-- What the task asks --
Return the entries in full, exactly as they were written.

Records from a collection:
Content starts
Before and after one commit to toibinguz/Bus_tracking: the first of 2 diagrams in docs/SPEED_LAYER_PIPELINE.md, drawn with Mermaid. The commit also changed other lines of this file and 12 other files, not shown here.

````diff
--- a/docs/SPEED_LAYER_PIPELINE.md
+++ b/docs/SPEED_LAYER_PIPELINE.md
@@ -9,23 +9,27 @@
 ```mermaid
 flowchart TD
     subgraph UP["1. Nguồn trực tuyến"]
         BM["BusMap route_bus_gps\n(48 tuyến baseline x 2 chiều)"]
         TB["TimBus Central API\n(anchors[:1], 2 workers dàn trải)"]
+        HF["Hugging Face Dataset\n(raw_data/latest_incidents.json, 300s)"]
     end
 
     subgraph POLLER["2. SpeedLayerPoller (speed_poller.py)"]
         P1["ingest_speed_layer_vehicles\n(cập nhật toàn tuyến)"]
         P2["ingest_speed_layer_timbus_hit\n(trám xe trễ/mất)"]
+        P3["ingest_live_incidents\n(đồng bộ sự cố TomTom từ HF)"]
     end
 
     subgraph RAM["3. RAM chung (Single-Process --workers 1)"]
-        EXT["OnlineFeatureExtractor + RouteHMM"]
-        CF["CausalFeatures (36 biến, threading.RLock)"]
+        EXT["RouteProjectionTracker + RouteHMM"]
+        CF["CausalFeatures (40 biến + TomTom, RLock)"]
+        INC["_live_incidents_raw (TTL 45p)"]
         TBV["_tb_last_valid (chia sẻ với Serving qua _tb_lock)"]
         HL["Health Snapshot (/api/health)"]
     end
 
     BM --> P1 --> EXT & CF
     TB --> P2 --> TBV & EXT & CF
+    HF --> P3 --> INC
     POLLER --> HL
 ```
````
Content ends
-- Problem solution --
Before and after one commit to toibinguz/Bus_tracking: the first of 2 diagrams in docs/SPEED_LAYER_PIPELINE.md, drawn with Mermaid. The commit also changed other lines of this file and 12 other files, not shown here.

````diff
--- a/docs/SPEED_LAYER_PIPELINE.md
+++ b/docs/SPEED_LAYER_PIPELINE.md
@@ -9,23 +9,27 @@
 ```mermaid
 flowchart TD
     subgraph UP["1. Nguồn trực tuyến"]
         BM["BusMap route_bus_gps\n(48 tuyến baseline x 2 chiều)"]
         TB["TimBus Central API\n(anchors[:1], 2 workers dàn trải)"]
+        HF["Hugging Face Dataset\n(raw_data/latest_incidents.json, 300s)"]
     end
 
     subgraph POLLER["2. SpeedLayerPoller (speed_poller.py)"]
         P1["ingest_speed_layer_vehicles\n(cập nhật toàn tuyến)"]
         P2["ingest_speed_layer_timbus_hit\n(trám xe trễ/mất)"]
+        P3["ingest_live_incidents\n(đồng bộ sự cố TomTom từ HF)"]
     end
 
     subgraph RAM["3. RAM chung (Single-Process --workers 1)"]
-        EXT["OnlineFeatureExtractor + RouteHMM"]
-        CF["CausalFeatures (36 biến, threading.RLock)"]
+        EXT["RouteProjectionTracker + RouteHMM"]
+        CF["CausalFeatures (40 biến + TomTom, RLock)"]
+        INC["_live_incidents_raw (TTL 45p)"]
         TBV["_tb_last_valid (chia sẻ với Serving qua _tb_lock)"]
         HL["Health Snapshot (/api/health)"]
     end
 
     BM --> P1 --> EXT & CF
     TB --> P2 --> TBV & EXT & CF
+    HF --> P3 --> INC
     POLLER --> HL
 ```
````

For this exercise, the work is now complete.